“You have taught yourself how to acquire money, how to keep it, and how to use your money to prosper. You are now competent for a responsible position.”

The scribe goes on to become the richest man in Babylon.

It was apparent that no one could do for the scribe what the scribe had done for himself. Each man has to work out his own understanding of what needs to be done, and then prepare himself to take advantage of the opportunity to succeed in a big way.

The moral to the story The Richest Man in Babylon teaches this lesson: Proper preparation is the key to our success.

Leave a Reply

Sid Miller Wants to Know: What are you voting for?

 

That moment when someone says, “I can’t believe you would vote for Trump”

I simply reply “I’m not voting for Trump.”

I’m voting for the First Amendment and Freedom of Speech.

I’m voting for the Second Amendment and my right to defend my life and my family.

I’m voting for the next Supreme Court Justice(s) to protect the Constitution and the Bill of Rights.

I’m voting for the continued growth of my retirement investments and the stock market.

I’m voting for an end to America’s involvement in foreign conflicts.

I’m voting for the Electoral College & the Republic we live in.

I’m voting for the Police to be respected once again and to ensure Law & Order.

I’m voting for the continued appointment of Federal Judges who respect the Constitution and the Bill of Rights.

I’m voting for our jobs to remain in America and not be outsourced all over again to China, Mexico and other foreign countries.

I’m voting for secure borders and legal immigration.

I’m voting for the Military & the Veterans who fought for this Country to give the American people their freedoms.

I’m voting for the unborn babies that have a right to live.

I’m voting for continued peace progress in the Middle East.

I’m voting to fight against human/child trafficking.

I’m voting for Freedom of Religion.

I’m voting for the American Flag that is disrespected by the “mob.”

I’m voting for the right to speak my opinion & not be censored.

I’m not just voting for one person, I’m voting for the future of my Country.

I’m voting for my children and my grandchildren to ensure their freedoms and their future.

What are you voting for?

About the Source: Sid Miller is the Commissioner of Agriculture in the Great State of Texas.

(Ed’s Note: The current 2020 Presidential Election has been reduced to a choice between our “constitutional republic” form of government and creeping into a “socialist” form of government in America. We should not allow any political party in America to bring advancing socialism—example: The Green New Deal—under the guise of improving our constitutional republic.

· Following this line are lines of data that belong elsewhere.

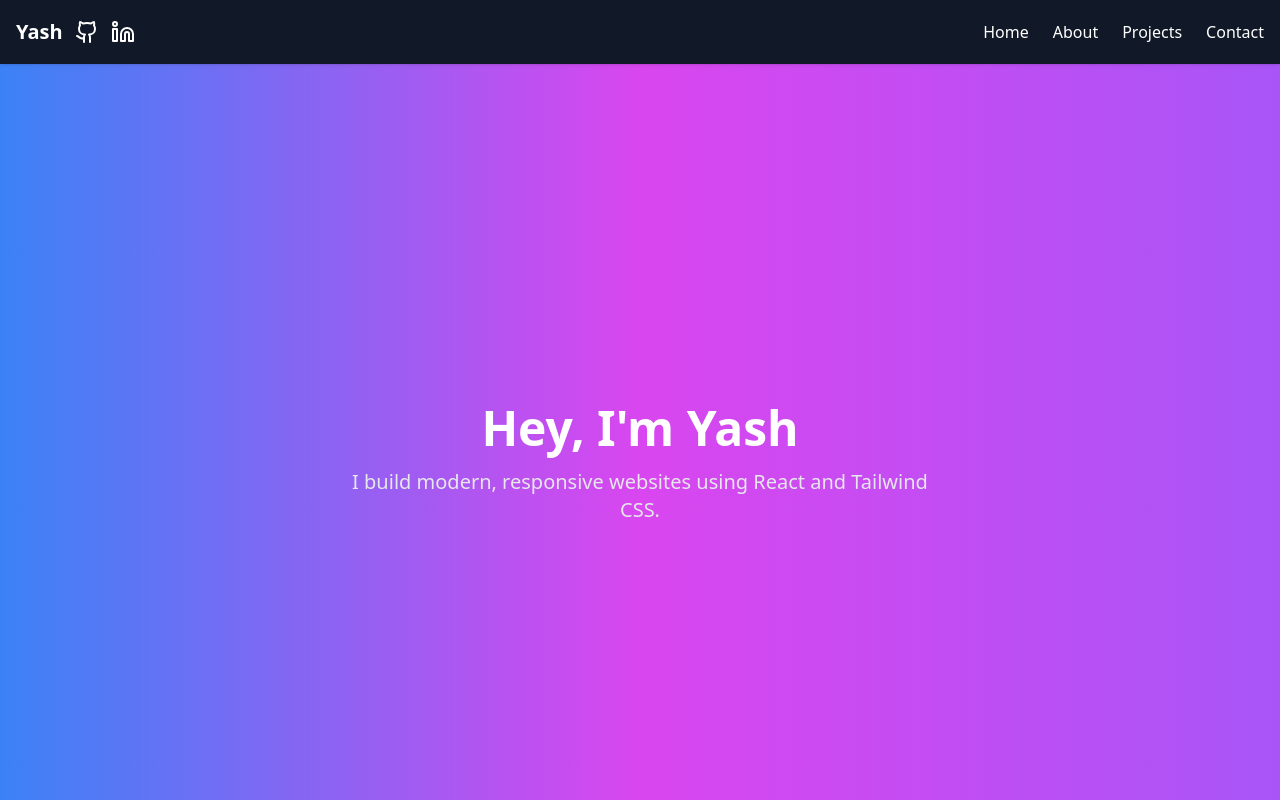
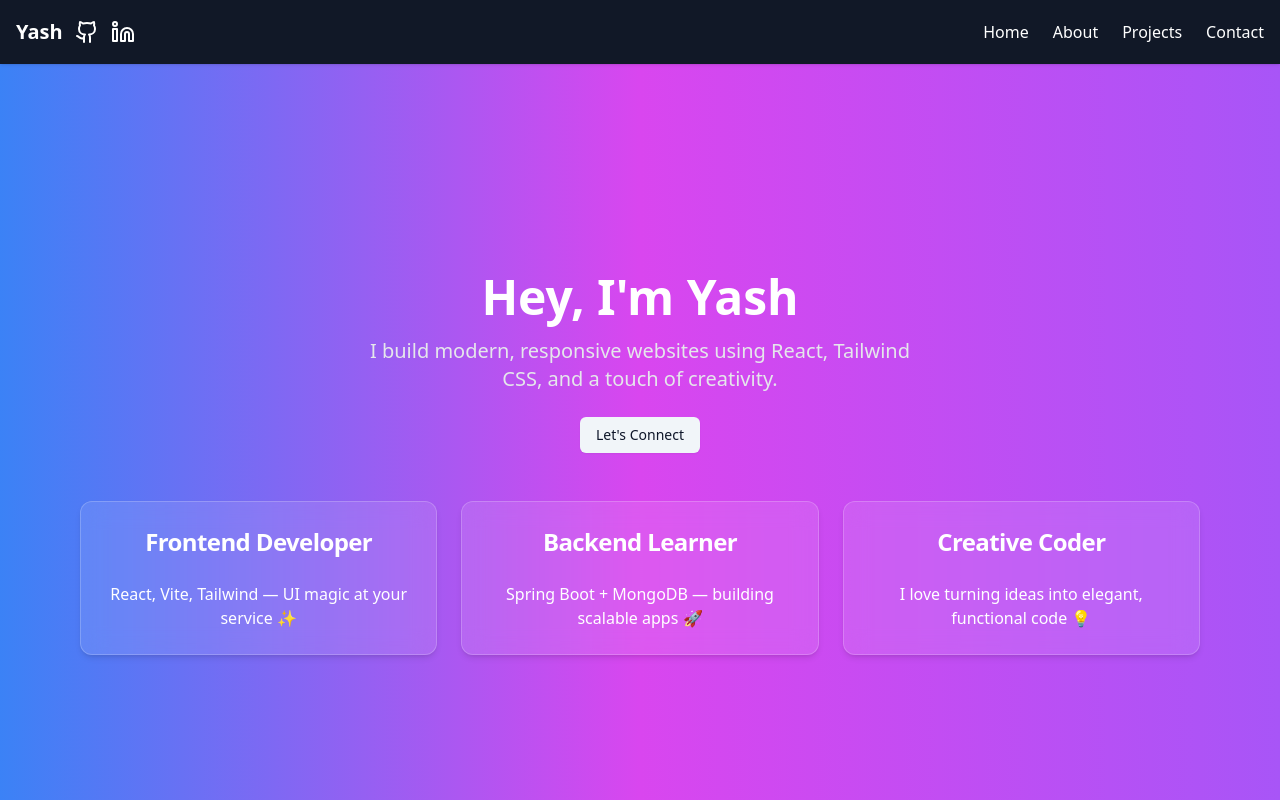
Before and after one commit to Yaash001/portfolio, a React (Vite) app: page / in a window 1280 px wide. Shown: the top 800 px of the page. Built offline with nearby package versions, Linux system fonts and the light colour scheme.

Commit message:
Added CopyRight Footer Also The Cards To It

```diff
--- a/src/App.jsx
+++ b/src/App.jsx
@@ -1,21 +1,27 @@
 import { Routes, Route } from "react-router-dom";
 import Navbar from "./components/Navbar";
 import Hero from "./pages/Hero";
-import About from "./pages/about";
-import Contact from "./pages/contact";
+import About from "./pages/About";
+import Contact from "./pages/Contact";
 import { Toaster } from "sonner";
+import Pgfooter from './components/Pgfooter';
 
 export default function App() {
   return (
     <>
       <Navbar />
+
       <main className="pt-16">
         <Routes>
           <Route path="/" element={<Hero />} />
           <Route path="/about" element={<About />} />
           <Route path="/contact" element={<Contact />} />
         </Routes>
+        <Pgfooter/>
       </main>
+
+
+
 
       <Toaster position="top-center" richColors />
     </>
--- /dev/null
+++ b/src/components/Pgfooter.jsx
@@ -0,0 +1,9 @@
+export default function pgfooter() {
+  return (
+    <footer className="bg-zinc-900 text-zinc-400 text-center py-6 mt-16 border-t border-zinc-800">
+      <p className="text-sm">
+        &copy; {new Date().getFullYear()} Yash Lahane. All rights reserved.
+      </p>
+    </footer>
+  );
+}
--- /dev/null
+++ b/src/components/ui/card.jsx
@@ -0,0 +1,50 @@
+import * as React from "react"
+
+import { cn } from "@/lib/utils"
+
+const Card = React.forwardRef(({ className, ...props }, ref) => (
+  <div
+    ref={ref}
+    className={cn("rounded-xl border bg-card text-card-foreground shadow", className)}
+    {...props} />
+))
+Card.displayName = "Card"
+
+const CardHeader = React.forwardRef(({ className, ...props }, ref) => (
+  <div
+    ref={ref}
+    className={cn("flex flex-col space-y-1.5 p-6", className)}
+    {...props} />
+))
+CardHeader.displayName = "CardHeader"
+
+const CardTitle = React.forwardRef(({ className, ...props }, ref) => (
+  <div
+    ref={ref}
+    className={cn("font-semibold leading-none tracking-tight", className)}
+    {...props} />
+))
+CardTitle.displayName = "CardTitle"
+
+const CardDescription = React.forwardRef(({ className, ...props }, ref) => (
+  <div
+    ref={ref}
+    className={cn("text-sm text-muted-foreground", className)}
+    {...props} />
+))
+CardDescription.displayName = "CardDescription"
+
+const CardContent = React.forwardRef(({ className, ...props }, ref) => (
+  <div ref={ref} className={cn("p-6 pt-0", className)} {...props} />
+))
+CardContent.displayName = "CardContent"
+
+const CardFooter = React.forwardRef(({ className, ...props }, ref) => (
+  <div
+    ref={ref}
+    className={cn("flex items-center p-6 pt-0", className)}
+    {...props} />
+))
+CardFooter.displayName = "CardFooter"
+
+export { Card, CardHeader, CardFooter, CardTitle, CardDescription, CardContent }
--- a/src/pages/Hero.jsx
+++ b/src/pages/Hero.jsx
@@ -1,19 +1,60 @@
 import { motion } from "framer-motion";
+import { Card, CardContent, CardHeader, CardTitle } from "@/components/ui/card";
+import { Button } from "@/components/ui/button";
+import { Link } from "react-router-dom";
 
 export default function Hero() {
   return (
     <motion.div
-      className="h-screen  bg-gradient-to-r from-blue-500 via-fuchsia-500 to-purple-500 flex items-center justify-center text-white text-center px-4"
+      className="min-h-screen bg-gradient-to-r from-blue-500 via-fuchsia-500 to-purple-500 flex flex-col items-center justify-center text-white text-center px-4"
       initial={{ opacity: 0, y: 50 }}
-      animate={{ opacity: 5, y: 0 }}
+      animate={{ opacity: 1, y: 0 }}
       exit={{ opacity: 0, y: -40 }}
       transition={{ duration: 1 }}
     >
-      <div>
+      {/* Heading */}
+      <div className="mb-12">
         <h1 className="text-5xl font-bold mb-4">Hey, I'm Yash</h1>
         <p className="text-xl text-gray-200 max-w-xl">
-          I build modern, responsive websites using React and Tailwind CSS.
+          I build modern, responsive websites using React, Tailwind CSS, and a touch of creativity.
         </p>
+
+        {/* CTA button */}
+        <div className="mt-6">
+          <Link to="/contact">
+            <Button variant="secondary">Let's Connect</Button>
+          </Link>
+        </div>
+      </div>
+
+      {/* Cards Section */}
+      <div className="grid grid-cols-1 md:grid-cols-3 gap-6 w-full max-w-6xl px-4">
+        <Card className="bg-white/10 backdrop-blur-md border-white/20 text-white shadow-md">
+          <CardHeader>
+            <CardTitle className="text-2xl">Frontend Developer</CardTitle>
+          </CardHeader>
+          <CardContent>
+            <p>React, Vite, Tailwind — UI magic at your service ✨</p>
+          </CardContent>
+        </Card>
+
+        <Card className="bg-white/10 backdrop-blur-md border-white/20 text-white shadow-md">
+          <CardHeader>
+            <CardTitle className="text-2xl">Backend Learner</CardTitle>
+          </CardHeader>
+          <CardContent>
+            <p>Spring Boot + MongoDB — building scalable apps 🚀</p>
+          </CardContent>
+        </Card>
+
+        <Card className="bg-white/10 backdrop-blur-md border-white/20 text-white shadow-md">
+          <CardHeader>
+            <CardTitle className="text-2xl">Creative Coder</CardTitle>
+          </CardHeader>
+          <CardContent>
+            <p>I love turning ideas into elegant, functional code 💡</p>
+          </CardContent>
+        </Card>
       </div>
     </motion.div>
   );
```
Also changed, not shown: 1 other file (tests, documents, lock files or other folders).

Every form of socialism as a government in history has failed to advance the welfare of the citizens therein. Smart people know that socialism does not secure our rights as citizens but rather reduces our personal rights to the point where we have none and ultimately end up as a dictatorship.)

Financial Thoughts
on Investing
by Warren Buffett

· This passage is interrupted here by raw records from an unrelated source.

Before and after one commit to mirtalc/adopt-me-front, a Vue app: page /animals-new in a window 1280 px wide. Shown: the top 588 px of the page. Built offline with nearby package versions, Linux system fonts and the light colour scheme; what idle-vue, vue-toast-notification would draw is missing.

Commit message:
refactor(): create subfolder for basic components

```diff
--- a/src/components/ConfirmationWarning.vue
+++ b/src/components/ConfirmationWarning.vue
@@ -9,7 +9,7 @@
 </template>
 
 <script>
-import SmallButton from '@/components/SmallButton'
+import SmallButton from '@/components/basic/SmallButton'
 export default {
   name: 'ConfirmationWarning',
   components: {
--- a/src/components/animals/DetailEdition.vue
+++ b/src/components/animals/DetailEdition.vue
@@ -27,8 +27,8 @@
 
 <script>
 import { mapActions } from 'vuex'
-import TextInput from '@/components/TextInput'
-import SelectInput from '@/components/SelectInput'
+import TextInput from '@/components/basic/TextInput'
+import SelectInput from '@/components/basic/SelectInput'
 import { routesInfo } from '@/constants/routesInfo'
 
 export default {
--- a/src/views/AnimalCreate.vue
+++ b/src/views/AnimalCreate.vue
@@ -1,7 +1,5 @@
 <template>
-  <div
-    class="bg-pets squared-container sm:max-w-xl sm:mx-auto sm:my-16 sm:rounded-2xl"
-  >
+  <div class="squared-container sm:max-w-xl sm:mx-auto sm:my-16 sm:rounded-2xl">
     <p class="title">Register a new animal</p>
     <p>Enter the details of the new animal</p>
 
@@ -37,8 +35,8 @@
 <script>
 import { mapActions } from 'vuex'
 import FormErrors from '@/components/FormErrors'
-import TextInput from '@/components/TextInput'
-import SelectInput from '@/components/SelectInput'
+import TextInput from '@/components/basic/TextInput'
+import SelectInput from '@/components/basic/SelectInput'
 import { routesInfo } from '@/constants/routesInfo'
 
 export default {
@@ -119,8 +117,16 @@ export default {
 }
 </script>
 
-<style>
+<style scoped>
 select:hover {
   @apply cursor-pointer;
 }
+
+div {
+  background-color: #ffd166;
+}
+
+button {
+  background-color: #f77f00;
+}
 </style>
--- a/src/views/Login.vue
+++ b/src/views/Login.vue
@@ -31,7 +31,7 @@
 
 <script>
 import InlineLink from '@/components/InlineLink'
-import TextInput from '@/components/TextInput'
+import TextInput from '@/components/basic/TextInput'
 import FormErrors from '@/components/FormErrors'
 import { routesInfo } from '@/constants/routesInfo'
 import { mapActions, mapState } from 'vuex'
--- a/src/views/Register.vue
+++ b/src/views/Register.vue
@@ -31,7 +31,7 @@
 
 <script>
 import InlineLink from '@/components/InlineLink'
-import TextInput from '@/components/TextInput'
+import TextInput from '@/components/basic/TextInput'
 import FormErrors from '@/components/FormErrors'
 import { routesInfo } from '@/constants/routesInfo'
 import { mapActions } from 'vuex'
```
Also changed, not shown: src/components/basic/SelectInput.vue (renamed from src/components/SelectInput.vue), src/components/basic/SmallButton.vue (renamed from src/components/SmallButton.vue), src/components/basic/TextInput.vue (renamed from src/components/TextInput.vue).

(Ed’s Note: The following condensation is from The Tao of Warren Buffett, written by Mary Buffett and David Clark and available for sale at Amazon and bookstores nationwide. I am always impressed by what Warren Buffett has to say and am doing this condensation to help promote their book.)

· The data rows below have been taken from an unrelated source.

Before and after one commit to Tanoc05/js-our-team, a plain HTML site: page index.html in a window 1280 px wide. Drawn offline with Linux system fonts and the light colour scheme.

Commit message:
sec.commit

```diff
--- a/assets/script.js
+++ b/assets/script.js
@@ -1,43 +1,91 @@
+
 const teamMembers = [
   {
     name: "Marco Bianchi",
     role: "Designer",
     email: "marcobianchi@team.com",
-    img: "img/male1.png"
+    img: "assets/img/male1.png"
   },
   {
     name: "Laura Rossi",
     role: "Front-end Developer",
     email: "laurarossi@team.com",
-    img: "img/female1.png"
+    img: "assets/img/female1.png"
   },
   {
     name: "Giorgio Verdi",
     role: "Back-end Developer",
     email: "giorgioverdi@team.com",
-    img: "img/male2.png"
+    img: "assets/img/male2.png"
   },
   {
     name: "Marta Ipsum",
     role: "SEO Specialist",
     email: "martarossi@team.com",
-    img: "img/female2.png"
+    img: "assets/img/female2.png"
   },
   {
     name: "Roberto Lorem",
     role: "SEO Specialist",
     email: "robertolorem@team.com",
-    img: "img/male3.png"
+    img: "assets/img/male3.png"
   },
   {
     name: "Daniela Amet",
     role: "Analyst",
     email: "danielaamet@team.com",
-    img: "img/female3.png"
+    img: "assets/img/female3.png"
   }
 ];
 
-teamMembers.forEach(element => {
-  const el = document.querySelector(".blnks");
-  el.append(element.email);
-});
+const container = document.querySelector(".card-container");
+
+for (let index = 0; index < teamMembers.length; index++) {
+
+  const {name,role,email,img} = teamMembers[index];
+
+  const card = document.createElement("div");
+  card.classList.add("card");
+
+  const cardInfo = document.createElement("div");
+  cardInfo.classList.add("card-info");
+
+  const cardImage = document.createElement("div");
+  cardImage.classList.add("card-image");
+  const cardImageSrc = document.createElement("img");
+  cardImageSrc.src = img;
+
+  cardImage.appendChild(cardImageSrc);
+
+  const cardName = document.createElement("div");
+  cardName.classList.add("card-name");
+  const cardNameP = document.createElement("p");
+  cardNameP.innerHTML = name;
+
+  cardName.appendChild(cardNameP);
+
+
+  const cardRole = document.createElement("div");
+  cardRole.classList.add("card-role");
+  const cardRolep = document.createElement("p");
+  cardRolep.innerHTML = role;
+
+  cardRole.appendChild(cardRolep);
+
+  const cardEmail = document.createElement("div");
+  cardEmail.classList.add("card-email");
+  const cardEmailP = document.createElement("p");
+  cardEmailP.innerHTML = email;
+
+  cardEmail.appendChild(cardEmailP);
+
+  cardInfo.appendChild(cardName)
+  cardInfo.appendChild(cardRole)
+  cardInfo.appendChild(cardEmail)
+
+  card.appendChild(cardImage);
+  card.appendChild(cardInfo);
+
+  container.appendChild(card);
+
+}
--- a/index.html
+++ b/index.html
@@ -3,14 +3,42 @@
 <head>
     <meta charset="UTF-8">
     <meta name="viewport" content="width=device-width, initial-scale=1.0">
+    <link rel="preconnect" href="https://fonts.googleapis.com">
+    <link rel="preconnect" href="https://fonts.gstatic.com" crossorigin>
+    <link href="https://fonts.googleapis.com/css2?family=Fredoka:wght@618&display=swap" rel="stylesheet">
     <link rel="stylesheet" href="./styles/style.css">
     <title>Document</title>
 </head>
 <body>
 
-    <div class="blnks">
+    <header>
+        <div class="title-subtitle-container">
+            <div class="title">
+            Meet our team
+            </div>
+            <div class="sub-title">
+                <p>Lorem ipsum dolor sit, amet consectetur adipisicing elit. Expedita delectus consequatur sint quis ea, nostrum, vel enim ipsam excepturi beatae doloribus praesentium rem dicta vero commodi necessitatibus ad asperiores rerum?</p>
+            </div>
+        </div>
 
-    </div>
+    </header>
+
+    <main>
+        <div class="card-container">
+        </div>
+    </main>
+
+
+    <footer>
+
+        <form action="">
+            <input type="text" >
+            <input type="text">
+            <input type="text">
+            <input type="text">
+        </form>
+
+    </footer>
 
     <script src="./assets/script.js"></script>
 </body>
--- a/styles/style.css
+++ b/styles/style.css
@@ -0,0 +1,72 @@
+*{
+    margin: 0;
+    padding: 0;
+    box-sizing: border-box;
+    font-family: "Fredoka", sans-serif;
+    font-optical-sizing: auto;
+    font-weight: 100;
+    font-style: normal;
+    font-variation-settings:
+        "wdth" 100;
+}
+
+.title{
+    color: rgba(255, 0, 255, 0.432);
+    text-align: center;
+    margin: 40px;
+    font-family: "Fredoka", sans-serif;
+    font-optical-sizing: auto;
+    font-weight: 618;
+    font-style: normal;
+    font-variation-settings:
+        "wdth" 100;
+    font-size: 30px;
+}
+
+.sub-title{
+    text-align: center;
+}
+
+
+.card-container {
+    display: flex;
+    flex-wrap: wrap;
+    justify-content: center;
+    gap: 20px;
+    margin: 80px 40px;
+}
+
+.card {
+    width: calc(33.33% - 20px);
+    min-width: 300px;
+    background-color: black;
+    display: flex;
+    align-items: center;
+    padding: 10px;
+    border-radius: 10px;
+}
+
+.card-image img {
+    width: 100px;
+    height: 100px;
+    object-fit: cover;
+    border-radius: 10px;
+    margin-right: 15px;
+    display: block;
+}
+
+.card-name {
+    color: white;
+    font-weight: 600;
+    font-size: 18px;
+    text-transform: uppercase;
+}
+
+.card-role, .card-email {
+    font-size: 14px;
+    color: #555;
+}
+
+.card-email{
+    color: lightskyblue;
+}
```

On Investing: Never be afraid to ask too much when selling offer too little when buying.
(Ed’s Note: How much you get from a sale or how much you have to pay when making a purchase determines whether you make or lose money and how rich you ultimately become.)

(Ed’s Note: For more of Warren Buffett’s advice go to the menu bar above and click on Financial Thoughts.)